How the two families become interconnected is subtle and nicely done; it's fun to be the audience, enabled to see how close they skate toward each other, and with what effect. Waitress mom tells her two kids that she's signed them up for the Paper Angel Program (Have any of you heard of this? It sounded like such a good idea!) where, if the child makes a list of desires under his or her name written on the paper angel, it is tied to a Christmas tree, and some one may pick them to commit to purchasing the contents of the list. The children never learn the donor's name, nor does the donor know the child's last name. Someone apparently off scene picks the daughter's name, and the artist/designer picks the teen aged boy's name.
What is most heartening about this movie is how the members of each family not only interact with each other in understanding and as much support as can be generated, but they truly are willing to go through the hardships together, which means not
blaming each other, or staying bitter about the sad things that seem to be happening during a wonderful holiday. Mr. Artist/Designer is actually losing his business, because his largest client cannot, though loving his work, continue with another

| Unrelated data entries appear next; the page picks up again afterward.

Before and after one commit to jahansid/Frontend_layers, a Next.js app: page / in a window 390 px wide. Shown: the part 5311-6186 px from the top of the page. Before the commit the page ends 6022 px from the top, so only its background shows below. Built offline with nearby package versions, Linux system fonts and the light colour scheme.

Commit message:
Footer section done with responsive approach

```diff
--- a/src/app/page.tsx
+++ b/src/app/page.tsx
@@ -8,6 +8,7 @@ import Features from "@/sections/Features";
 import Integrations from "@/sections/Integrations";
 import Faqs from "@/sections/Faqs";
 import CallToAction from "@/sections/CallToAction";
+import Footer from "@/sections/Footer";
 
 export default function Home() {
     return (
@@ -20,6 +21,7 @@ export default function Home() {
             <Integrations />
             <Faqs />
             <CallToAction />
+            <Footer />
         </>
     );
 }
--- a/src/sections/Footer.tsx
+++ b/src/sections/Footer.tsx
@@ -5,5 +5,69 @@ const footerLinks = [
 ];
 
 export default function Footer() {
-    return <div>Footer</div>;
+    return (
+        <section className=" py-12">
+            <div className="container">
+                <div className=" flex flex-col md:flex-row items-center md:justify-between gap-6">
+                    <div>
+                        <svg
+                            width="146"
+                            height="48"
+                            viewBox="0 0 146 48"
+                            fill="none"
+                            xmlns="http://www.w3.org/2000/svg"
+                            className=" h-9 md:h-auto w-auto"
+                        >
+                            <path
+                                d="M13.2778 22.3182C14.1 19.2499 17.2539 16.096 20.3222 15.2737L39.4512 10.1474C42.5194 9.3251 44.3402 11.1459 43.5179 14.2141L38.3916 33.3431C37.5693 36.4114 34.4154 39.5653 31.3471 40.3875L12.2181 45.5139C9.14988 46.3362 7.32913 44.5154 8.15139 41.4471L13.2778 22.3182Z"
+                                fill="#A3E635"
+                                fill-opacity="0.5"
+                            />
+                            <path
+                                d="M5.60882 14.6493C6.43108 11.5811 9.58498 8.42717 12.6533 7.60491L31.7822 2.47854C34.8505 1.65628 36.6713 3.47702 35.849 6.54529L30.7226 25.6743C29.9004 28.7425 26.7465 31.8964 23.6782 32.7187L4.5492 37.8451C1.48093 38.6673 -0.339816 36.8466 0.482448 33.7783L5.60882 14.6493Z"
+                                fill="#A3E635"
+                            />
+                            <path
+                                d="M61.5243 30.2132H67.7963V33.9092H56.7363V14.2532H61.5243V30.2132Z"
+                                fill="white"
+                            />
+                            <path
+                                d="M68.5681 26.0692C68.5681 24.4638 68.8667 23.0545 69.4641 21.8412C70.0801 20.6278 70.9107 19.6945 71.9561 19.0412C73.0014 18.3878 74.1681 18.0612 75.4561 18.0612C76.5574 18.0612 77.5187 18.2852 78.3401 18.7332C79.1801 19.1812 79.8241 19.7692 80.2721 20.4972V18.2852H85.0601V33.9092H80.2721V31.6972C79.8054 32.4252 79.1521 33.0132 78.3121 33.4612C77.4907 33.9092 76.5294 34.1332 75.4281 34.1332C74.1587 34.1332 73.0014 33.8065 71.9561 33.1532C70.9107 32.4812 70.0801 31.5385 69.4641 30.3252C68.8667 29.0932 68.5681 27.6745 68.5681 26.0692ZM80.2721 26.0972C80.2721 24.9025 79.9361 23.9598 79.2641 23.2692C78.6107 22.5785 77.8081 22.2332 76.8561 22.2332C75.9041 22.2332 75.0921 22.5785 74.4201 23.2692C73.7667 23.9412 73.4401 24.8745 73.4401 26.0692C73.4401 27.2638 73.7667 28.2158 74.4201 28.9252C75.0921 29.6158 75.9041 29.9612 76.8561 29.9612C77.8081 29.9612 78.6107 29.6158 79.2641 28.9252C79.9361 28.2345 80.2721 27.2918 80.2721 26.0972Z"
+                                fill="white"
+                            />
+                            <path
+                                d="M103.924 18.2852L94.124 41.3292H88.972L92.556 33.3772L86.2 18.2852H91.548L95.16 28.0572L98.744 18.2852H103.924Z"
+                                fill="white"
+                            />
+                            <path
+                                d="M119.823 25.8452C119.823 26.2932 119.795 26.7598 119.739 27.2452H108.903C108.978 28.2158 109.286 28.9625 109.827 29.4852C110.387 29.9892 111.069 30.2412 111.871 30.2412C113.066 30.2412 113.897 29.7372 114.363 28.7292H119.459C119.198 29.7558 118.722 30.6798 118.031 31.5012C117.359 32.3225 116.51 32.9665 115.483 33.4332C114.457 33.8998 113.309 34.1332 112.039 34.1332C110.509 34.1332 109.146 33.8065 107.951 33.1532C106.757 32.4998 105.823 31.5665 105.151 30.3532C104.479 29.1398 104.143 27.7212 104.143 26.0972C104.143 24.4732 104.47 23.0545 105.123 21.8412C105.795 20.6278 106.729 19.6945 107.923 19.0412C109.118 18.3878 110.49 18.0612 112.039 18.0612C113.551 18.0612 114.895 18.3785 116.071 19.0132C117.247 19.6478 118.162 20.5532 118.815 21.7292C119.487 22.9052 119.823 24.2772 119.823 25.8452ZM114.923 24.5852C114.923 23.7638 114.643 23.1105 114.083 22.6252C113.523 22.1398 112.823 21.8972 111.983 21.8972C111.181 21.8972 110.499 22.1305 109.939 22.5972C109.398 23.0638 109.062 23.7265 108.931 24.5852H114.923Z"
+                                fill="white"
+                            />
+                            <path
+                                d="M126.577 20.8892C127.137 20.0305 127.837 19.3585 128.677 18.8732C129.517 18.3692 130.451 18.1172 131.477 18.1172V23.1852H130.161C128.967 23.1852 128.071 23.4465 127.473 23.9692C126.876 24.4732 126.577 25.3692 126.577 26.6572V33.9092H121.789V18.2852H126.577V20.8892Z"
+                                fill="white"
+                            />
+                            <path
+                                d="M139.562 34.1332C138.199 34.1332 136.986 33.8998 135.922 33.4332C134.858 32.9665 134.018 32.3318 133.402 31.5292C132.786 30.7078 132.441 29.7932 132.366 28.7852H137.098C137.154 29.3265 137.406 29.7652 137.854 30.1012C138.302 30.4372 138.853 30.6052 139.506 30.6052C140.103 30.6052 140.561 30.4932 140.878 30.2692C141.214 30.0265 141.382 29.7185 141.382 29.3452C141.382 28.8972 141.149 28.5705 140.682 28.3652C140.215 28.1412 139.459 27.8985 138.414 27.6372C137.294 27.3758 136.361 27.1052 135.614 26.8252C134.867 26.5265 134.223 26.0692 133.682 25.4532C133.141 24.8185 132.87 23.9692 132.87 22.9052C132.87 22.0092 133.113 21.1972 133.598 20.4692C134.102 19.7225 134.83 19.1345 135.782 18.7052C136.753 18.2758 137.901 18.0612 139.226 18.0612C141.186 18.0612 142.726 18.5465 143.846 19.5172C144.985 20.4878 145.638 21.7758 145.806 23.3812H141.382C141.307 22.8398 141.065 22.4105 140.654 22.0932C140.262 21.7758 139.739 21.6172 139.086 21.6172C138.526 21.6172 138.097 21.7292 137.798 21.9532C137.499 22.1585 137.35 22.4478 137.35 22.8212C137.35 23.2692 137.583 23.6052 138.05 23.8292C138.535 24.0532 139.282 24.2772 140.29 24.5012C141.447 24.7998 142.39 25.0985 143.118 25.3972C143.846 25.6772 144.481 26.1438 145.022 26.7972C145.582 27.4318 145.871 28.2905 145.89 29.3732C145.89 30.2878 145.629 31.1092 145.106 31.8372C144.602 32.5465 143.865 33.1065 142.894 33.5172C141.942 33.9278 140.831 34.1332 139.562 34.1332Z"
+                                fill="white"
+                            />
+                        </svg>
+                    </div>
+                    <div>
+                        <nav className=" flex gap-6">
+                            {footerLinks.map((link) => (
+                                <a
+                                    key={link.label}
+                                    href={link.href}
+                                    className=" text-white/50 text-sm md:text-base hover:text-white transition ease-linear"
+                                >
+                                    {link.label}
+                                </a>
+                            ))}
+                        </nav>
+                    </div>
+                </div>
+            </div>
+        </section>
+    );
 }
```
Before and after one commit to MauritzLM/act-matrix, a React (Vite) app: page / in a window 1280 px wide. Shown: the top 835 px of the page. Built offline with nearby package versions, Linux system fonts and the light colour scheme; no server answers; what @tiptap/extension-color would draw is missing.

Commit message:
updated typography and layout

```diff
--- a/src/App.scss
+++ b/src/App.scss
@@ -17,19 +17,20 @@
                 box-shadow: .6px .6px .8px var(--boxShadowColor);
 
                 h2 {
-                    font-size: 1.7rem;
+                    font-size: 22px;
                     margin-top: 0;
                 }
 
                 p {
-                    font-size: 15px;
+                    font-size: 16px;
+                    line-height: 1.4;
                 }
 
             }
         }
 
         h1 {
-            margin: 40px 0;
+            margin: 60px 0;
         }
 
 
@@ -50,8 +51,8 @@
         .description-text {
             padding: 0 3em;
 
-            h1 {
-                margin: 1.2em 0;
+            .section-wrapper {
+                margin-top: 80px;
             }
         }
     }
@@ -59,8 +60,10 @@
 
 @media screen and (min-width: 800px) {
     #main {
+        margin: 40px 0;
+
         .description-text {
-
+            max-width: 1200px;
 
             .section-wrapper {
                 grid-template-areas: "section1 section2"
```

contract for the next year. Meanwhile, the Church minister encourages him to get rid of some anxiety by working it off in the basketball court when the team is not there. His Mrs. is doing alright in late term, heeding the doctor's advice to rest a lot and lift her feet and legs, but one month before term, the smaller twin is exhibiting increasing stress symptoms, so she is hospitalized.
Hubby meanwhile has unknowingly picked Thomas, the teenaged boy as his Paper Angel, in addition to getting into basketball
practice together, still without knowing each others' names. They have a good chemistry and communicated easily with one another.
The now single mom is meeting her challenges, especially with two responsible, responsive, and supportive kids. They all talk things over when a major decision must be made. Mrs. Designer's wife is pretty sensible toward and sensitive to her husband's
discomfort at nearly everything but always has a sensitive insight into what's bothering him, and thus keeps him going. He helps her by lovingly doing the cooking and cleaning in addition to his full-time job.
What keeps this story so interesting is how the older boy, really the focus of the tale, is doing
at his new high school. He seems calm, and confident , able to deal with the loneliness, until
he has a run-in with the local jock who reacts defensively and aggressively to this new kid's talent in basketball and posts a defamation on Facebook which went viral in the school.
His solution is to ignore it, which doesn't move much, but he does discuss it with the artist designer shooting hoops in the gym, who advises to listen to his deep feelings inside,
as guide for the best solution that will help as many people as can.
To see how he handles this cyber bully is an inspiring moment and well worth the movie. To return good for evil can be very challenging, but he does it with panache.
I recommend this movie as uplifting and inspiring in a real live context, situations we can all understand.